■ **ACTIVITY**
Find all lines in the records that include the word "onClick", and copy them out.

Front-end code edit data
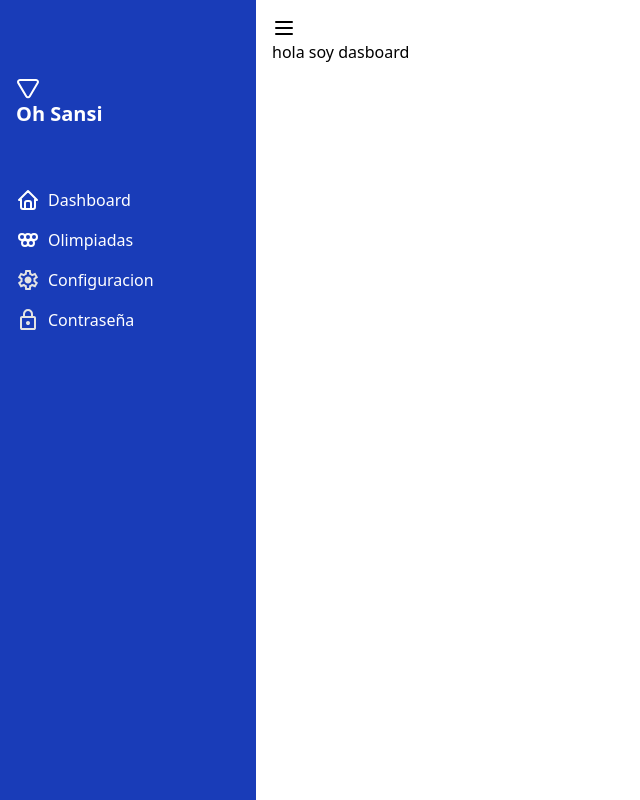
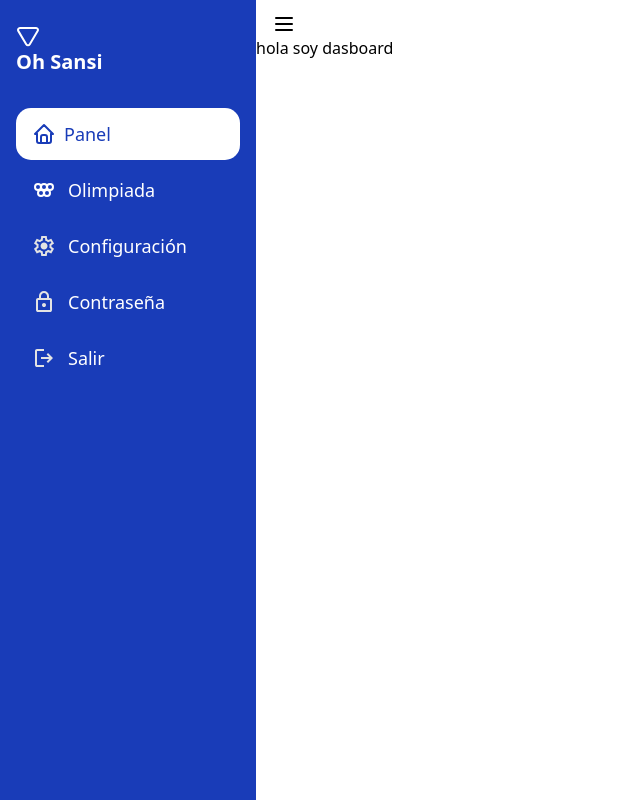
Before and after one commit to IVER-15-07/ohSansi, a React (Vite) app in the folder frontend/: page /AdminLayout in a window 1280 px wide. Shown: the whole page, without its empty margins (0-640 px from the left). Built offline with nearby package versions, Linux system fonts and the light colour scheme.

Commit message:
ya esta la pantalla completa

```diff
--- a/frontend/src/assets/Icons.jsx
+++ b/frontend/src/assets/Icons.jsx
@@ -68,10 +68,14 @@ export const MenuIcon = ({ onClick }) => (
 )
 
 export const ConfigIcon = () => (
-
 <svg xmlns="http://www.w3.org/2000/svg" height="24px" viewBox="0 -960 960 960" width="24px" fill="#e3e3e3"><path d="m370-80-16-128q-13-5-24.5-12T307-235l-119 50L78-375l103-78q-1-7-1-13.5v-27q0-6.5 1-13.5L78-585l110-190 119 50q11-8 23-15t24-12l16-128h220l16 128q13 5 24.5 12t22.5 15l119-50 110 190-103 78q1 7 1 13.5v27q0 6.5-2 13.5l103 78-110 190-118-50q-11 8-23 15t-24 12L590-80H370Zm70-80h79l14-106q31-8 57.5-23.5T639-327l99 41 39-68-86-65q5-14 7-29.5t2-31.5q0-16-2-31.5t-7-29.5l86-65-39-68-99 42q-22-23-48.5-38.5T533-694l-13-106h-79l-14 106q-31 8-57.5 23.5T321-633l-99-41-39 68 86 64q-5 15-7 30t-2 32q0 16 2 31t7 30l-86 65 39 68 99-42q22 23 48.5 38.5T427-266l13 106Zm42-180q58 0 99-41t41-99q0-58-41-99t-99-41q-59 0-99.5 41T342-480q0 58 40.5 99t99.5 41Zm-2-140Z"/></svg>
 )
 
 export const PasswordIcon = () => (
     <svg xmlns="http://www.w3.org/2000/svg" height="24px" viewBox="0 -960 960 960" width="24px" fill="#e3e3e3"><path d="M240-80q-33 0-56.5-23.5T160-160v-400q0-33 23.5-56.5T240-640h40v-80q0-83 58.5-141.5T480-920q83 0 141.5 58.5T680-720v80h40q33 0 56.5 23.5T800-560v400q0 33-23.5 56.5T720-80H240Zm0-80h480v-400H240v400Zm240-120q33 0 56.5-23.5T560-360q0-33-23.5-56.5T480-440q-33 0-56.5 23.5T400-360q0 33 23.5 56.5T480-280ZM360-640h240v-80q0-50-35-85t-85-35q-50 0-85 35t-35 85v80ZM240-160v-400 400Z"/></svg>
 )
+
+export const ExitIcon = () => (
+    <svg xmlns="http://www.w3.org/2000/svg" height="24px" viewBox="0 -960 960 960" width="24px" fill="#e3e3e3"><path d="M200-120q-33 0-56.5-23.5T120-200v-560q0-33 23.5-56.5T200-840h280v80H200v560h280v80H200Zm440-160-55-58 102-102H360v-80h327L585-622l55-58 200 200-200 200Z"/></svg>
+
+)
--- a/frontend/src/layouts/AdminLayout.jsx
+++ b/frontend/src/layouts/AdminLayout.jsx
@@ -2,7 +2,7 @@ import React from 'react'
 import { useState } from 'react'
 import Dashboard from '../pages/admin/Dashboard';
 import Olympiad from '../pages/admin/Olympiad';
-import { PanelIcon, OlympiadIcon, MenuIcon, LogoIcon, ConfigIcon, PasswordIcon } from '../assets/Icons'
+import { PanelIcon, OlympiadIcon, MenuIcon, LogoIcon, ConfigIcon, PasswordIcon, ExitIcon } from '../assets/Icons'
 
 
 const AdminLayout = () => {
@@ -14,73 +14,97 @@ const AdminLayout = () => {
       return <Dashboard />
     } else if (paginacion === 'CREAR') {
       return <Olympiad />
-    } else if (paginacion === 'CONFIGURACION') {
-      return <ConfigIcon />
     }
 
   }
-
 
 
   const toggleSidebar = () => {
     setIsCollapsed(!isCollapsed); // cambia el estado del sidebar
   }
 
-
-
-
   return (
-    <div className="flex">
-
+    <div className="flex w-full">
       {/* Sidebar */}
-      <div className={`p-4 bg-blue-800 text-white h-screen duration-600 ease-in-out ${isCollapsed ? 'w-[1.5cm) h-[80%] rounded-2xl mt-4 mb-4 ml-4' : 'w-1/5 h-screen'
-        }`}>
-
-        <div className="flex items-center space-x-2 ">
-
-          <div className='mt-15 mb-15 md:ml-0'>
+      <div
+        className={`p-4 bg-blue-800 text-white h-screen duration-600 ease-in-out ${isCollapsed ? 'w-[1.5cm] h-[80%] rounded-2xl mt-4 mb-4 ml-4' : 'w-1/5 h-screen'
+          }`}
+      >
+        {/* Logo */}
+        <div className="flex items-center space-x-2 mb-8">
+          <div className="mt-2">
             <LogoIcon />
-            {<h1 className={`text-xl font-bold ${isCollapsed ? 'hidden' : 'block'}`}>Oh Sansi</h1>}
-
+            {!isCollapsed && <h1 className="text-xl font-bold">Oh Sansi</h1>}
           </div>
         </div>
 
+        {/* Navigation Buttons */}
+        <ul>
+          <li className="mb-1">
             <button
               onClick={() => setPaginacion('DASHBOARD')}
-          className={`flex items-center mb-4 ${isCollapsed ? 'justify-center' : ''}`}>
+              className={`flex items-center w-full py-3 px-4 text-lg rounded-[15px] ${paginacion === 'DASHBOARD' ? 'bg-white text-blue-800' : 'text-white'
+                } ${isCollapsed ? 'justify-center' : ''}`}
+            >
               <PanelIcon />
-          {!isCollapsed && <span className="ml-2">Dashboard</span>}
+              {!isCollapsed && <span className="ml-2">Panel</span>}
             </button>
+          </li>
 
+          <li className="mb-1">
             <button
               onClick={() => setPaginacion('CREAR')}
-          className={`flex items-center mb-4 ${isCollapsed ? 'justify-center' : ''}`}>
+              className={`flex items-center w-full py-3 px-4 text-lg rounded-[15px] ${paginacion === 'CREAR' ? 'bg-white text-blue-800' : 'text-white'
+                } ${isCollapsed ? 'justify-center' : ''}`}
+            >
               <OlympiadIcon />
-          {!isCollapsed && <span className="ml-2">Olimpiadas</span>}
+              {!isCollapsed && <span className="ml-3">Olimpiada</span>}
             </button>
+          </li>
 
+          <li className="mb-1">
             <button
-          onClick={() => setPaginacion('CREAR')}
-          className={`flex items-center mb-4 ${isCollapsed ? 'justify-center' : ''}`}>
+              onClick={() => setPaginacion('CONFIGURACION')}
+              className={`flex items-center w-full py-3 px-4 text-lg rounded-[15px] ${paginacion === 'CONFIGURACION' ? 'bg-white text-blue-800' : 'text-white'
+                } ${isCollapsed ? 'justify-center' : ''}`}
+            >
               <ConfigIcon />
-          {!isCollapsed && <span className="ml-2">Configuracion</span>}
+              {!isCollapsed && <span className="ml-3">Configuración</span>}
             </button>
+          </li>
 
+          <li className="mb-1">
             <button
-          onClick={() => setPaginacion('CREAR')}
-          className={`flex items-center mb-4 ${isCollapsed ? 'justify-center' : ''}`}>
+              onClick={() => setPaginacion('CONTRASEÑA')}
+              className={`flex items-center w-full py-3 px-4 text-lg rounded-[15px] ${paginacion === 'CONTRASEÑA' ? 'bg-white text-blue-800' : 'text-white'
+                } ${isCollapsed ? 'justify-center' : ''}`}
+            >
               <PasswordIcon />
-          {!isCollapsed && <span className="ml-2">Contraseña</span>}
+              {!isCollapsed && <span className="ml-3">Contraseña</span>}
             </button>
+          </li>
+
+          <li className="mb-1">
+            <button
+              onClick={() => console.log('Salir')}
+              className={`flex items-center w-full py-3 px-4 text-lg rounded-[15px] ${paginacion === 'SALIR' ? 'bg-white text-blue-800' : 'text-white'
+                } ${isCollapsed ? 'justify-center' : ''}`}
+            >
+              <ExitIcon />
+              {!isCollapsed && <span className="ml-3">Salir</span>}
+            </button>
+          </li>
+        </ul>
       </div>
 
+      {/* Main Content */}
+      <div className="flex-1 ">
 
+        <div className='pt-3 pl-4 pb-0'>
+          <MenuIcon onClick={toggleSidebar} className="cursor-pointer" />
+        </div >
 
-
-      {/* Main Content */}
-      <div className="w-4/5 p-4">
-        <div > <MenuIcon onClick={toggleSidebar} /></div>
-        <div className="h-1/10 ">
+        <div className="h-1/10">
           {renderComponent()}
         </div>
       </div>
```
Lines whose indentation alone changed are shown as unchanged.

■ **OUTPUT OF THE TASK**
@@ -68,10 +68,14 @@ export const MenuIcon = ({ onClick }) => (
               onClick={() => setPaginacion('DASHBOARD')}
               onClick={() => setPaginacion('CREAR')}
-          onClick={() => setPaginacion('CREAR')}
+              onClick={() => setPaginacion('CONFIGURACION')}
-          onClick={() => setPaginacion('CREAR')}
+              onClick={() => setPaginacion('CONTRASEÑA')}
+              onClick={() => console.log('Salir')}
+          <MenuIcon onClick={toggleSidebar} className="cursor-pointer" />
-        <div > <MenuIcon onClick={toggleSidebar} /></div>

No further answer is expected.